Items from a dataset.

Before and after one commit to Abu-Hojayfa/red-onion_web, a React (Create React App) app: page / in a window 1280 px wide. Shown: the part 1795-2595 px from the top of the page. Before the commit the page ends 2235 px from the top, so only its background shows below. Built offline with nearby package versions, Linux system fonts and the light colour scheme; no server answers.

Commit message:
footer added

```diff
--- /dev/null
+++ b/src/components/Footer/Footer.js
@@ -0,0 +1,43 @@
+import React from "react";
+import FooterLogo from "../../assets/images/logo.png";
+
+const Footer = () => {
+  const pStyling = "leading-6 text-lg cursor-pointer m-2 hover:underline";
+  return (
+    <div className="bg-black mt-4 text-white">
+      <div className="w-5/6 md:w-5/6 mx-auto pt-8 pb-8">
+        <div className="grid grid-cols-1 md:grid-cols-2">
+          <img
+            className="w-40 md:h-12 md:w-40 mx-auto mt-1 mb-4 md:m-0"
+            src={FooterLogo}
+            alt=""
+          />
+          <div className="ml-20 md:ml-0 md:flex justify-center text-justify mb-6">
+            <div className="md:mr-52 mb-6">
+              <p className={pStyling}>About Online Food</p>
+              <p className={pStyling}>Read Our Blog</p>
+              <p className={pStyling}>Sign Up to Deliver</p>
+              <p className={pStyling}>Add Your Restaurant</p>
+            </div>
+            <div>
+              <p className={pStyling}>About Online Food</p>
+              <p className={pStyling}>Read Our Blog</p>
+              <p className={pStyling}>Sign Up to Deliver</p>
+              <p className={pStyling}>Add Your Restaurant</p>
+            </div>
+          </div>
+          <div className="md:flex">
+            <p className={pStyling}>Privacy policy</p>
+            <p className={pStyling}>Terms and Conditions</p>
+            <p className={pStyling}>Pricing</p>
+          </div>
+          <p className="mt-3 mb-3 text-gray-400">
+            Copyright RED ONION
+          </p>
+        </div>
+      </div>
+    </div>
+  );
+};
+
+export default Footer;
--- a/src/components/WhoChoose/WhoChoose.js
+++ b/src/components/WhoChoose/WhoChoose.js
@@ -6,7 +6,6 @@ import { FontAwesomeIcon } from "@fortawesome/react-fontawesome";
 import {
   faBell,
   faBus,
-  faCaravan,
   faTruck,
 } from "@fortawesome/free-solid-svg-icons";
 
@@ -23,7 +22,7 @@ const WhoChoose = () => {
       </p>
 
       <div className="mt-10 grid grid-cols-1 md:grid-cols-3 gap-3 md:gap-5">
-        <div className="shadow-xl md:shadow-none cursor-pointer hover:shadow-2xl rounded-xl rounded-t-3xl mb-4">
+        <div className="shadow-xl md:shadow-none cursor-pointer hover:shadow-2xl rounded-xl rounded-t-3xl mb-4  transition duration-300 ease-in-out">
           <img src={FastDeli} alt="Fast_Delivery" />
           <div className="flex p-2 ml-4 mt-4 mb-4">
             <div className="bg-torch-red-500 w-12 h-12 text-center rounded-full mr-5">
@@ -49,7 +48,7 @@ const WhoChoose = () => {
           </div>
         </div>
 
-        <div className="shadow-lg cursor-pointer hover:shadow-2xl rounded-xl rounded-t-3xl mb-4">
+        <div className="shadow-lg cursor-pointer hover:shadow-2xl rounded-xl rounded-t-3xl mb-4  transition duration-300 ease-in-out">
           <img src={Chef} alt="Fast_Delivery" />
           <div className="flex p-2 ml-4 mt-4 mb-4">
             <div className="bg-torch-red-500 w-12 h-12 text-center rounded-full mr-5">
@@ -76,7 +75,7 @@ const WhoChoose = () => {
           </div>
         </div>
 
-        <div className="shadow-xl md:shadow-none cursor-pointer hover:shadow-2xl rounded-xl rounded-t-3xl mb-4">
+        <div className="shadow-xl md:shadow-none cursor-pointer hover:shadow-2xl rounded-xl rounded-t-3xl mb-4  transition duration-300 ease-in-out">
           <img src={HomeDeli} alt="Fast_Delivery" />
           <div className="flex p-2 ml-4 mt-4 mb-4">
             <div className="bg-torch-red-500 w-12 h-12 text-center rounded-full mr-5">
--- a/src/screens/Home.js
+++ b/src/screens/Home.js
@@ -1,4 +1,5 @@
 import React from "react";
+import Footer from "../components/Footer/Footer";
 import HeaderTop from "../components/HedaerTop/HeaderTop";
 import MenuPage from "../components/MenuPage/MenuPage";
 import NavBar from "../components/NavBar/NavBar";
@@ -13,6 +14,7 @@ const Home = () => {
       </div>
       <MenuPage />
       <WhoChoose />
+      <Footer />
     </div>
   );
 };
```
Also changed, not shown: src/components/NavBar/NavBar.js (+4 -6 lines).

Task statement. Lines holding the word "auto" in the entries above are the ones to pull out. Copy them all.

Response area.
+      <div className="w-5/6 md:w-5/6 mx-auto pt-8 pb-8">
+            className="w-40 md:h-12 md:w-40 mx-auto mt-1 mb-4 md:m-0"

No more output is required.